When asked how she would go about improving the Metropolitan Police, Doreen Lawrence replied: "Get rid of every single officer and start all over again." She had reached the end of her tether in this whole business and was unable to see a single redeeming feature in the entire Metropolitan Police.

No sooner were the words out of her mouth than young Roger Sylvester fell foul of Tottenham police. He is now dead. The facts are rather patchy at the moment. One version is that the young man was, to use a Jamaican turn of phrase, "not so righted" - meaning he was mentally disturbed. He seemed to have had a bad turn, and found himself naked at the front door of a house in the street where he lived. He appeared energetic and full of life. The police were called, they got hold of him and within a short space of time, minutes even, he was fighting for his life. Within a week young Sylvester was stone cold dead. Some people have speculated about a neck lock, because others, black and white, have suffered that fate, but there is no evidence.

It is an awful business. I know the Sylvester family very well: I recognised Rupert, his father, when the family was being interviewed on the television. He sat in the background, motionless and silent.

I had met the family 24 years ago when a schoolboy, Cliff McDaniel, a friend of the Sylvester kids, had been arrested, roughed up by the Hornsey police and charged with assault. At the time the family ran a supplementary school to assist black children who were disadvantaged in the education system in the borough of Haringey. The Black Parent Movement was formed to campaign for Cliff's free-dom. We met at Rupert's brother's home in Finsbury Park, week after week. In fact the supplementary school was named after Roger Sylvester's aunt, Albertina Sylvester.

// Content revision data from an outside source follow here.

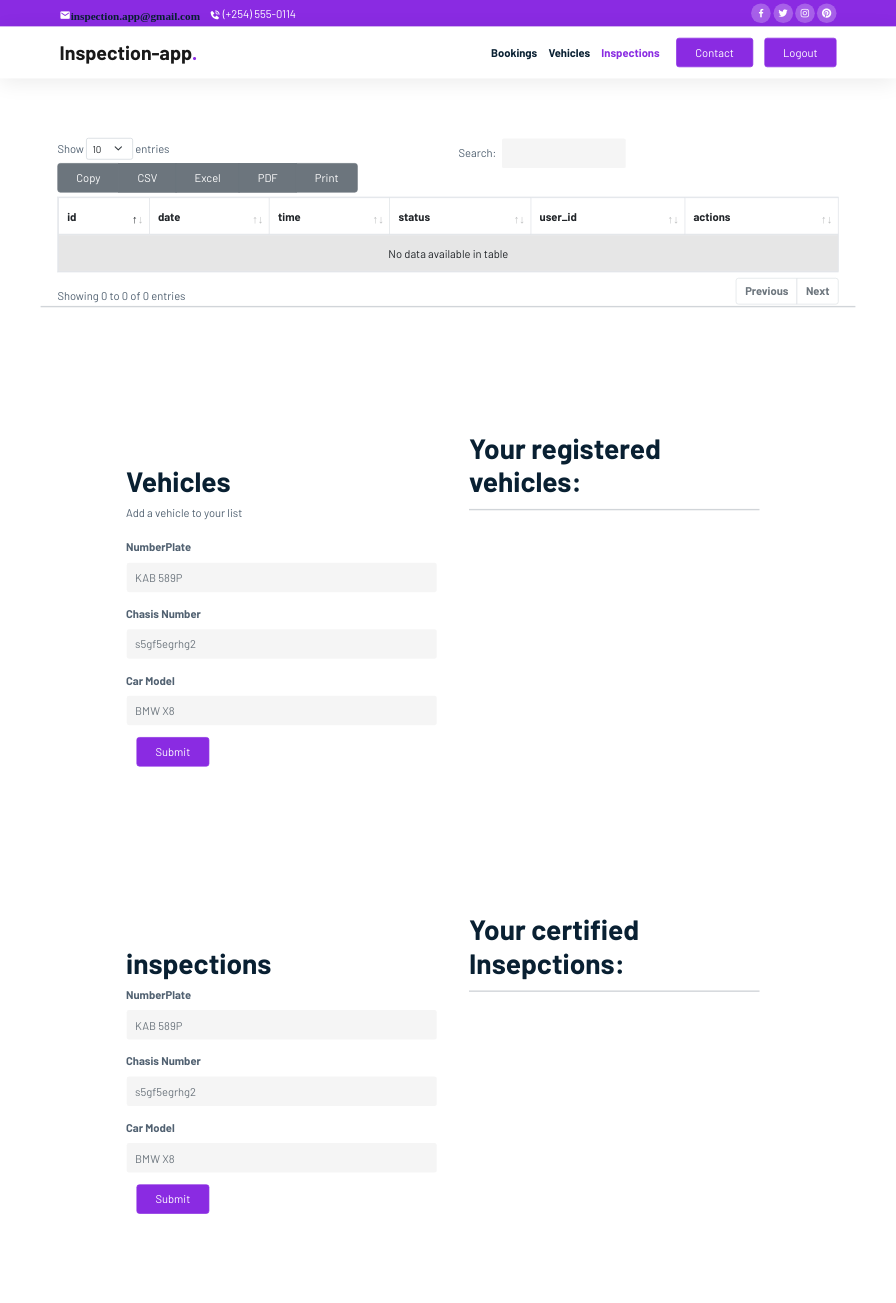
Repository: Jaynie8085/INSPECTION-APP
Page: client/admnDashboard.html
These files come from the project's save history. The page is drawn as it stood at one moment and after the next save; the edit follows.
The browser window is 1280 px wide. The pictures show the whole page, at 70% of full size.
The page's requests for data from a server got no answer.

Above is the page before, as saved 2022-10-17 06:01:16.
Console error: ReferenceError: fetchBookings is not defined

After the next save:
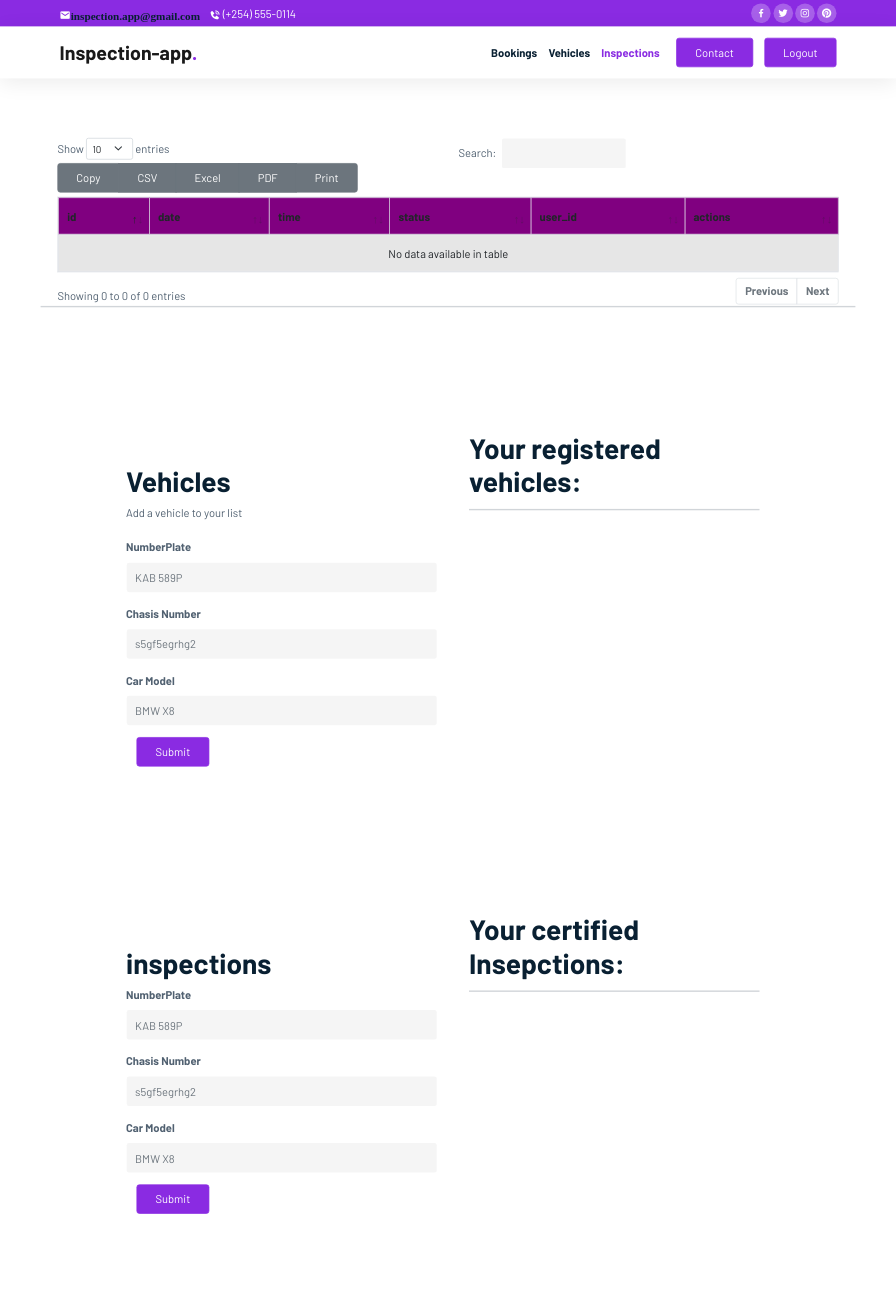
Saved 3 s later.
--- a/client/admnDashboard.html
+++ b/client/admnDashboard.html
@@ -77,7 +77,7 @@
             <div class="container">
                 <div class="row justify-content-center">
                     <table id="example" class="table table-striped table-bordered">
-                        <thead class="" style="">
+                        <thead class="" style="background-color:purple">
                             <tr>
                                 <th>id</th>
                                 <th>date</th>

I say all of this in order to show that the deceased would have insisted on his rights, however anxious his state of mind. The Sylvesters are stalwarts, alert and fiercely defensive about the rights of black people.

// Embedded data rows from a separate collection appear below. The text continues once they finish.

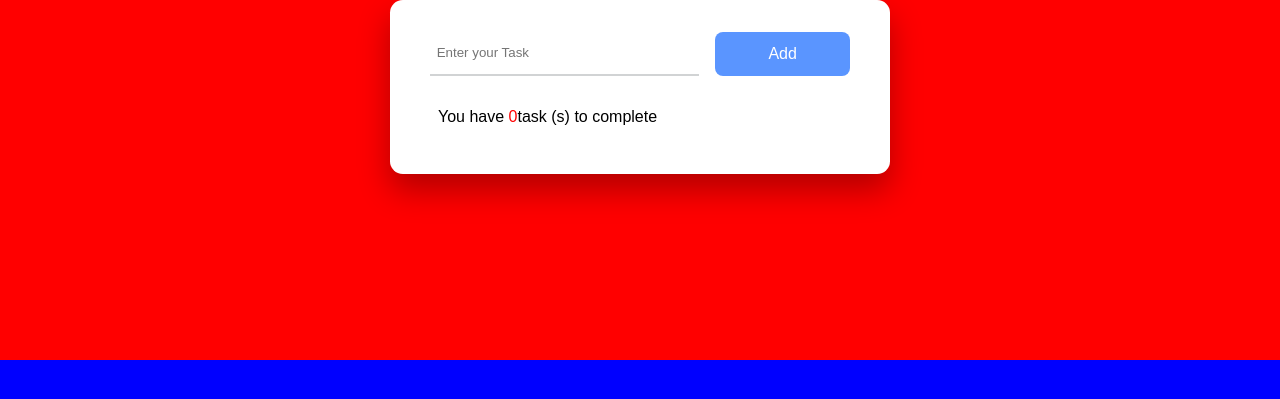
Repository: JunaidAnsari202/Todo-List
Page: index.html
These files come from the project's save history. The page is drawn as it stood at one moment and after a run of saves; the edit follows.
The browser window is 1280 px wide. The pictures show the whole page.
Some web libraries are served in a nearby version.

Above is the page before, as saved 2023-10-30 22:49:32.

After the next 3 saves:
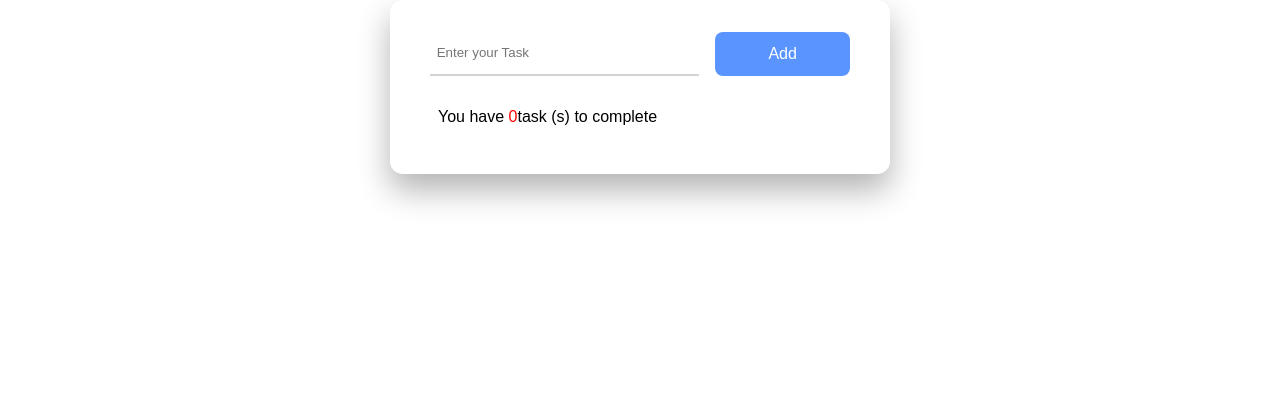
The 3 saves are shown as one change because they came seconds apart.
The last was saved 107 s later.
--- a/style.css
+++ b/style.css
@@ -6,7 +6,7 @@
 
 body{
     height: 100vh;
-    background: linear-gradient(red 50%,blue 50%);
+    background: linear-gradient(red 50%,# 50%);
 }
 
 .app{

I cannot remember the deceased. He must have been a tiny tot then, or not even conceived at that point. But I take his death very personally. Another black death in police custody. It has to stop. And now I am forced to ask, is there something wrong with the water in north London? Readers will remember that a young man was seen on fire in Edmonton two years ago. Michael Menson was his name. He told the police and anyone else who would listen that he had been set alight by racists. The police, without a scrap of evidence, decided he had committed suicide.

Before eventually dying, Menson was in the hospital for two weeks, sitting up, doing crossword puzzles, reading the newspaper. But the police officer in charge of the inquiry did not take a statement from him. Case closed. Menson died.

We know now that his original statement was correct and a re-investigation of the murder is under way. We are told that Deputy Assistant Commissioner John Grieve is in charge of the investigation and arrests are due shortly.

Grieve is, to all intents and purposes, as fine a detective as ever trod the pavements. He has had good results in some murder cases in Brixton where others have failed. His appointment as chief investigator in murder cases involving blacks was a major attempt to set things right.

The Metropolitan Police has got some 26,000 men and women police officers and I do not think we can get rid of them all and start again. There already exists an active campaign to put things right and I have supported this publicly.

So I have earned the right to say in this column that I will pursue young Sylvester's death, asking no quarter and giving none until justice is done.

It is a personal matter.

Darcus Howe is an outspoken writer, broadcaster and social commentator. His TV work includes ‘White Tribe’ in which he put Anglo-Saxon Britain under the spotlight. He also fronted a series called Devil’s Advocate.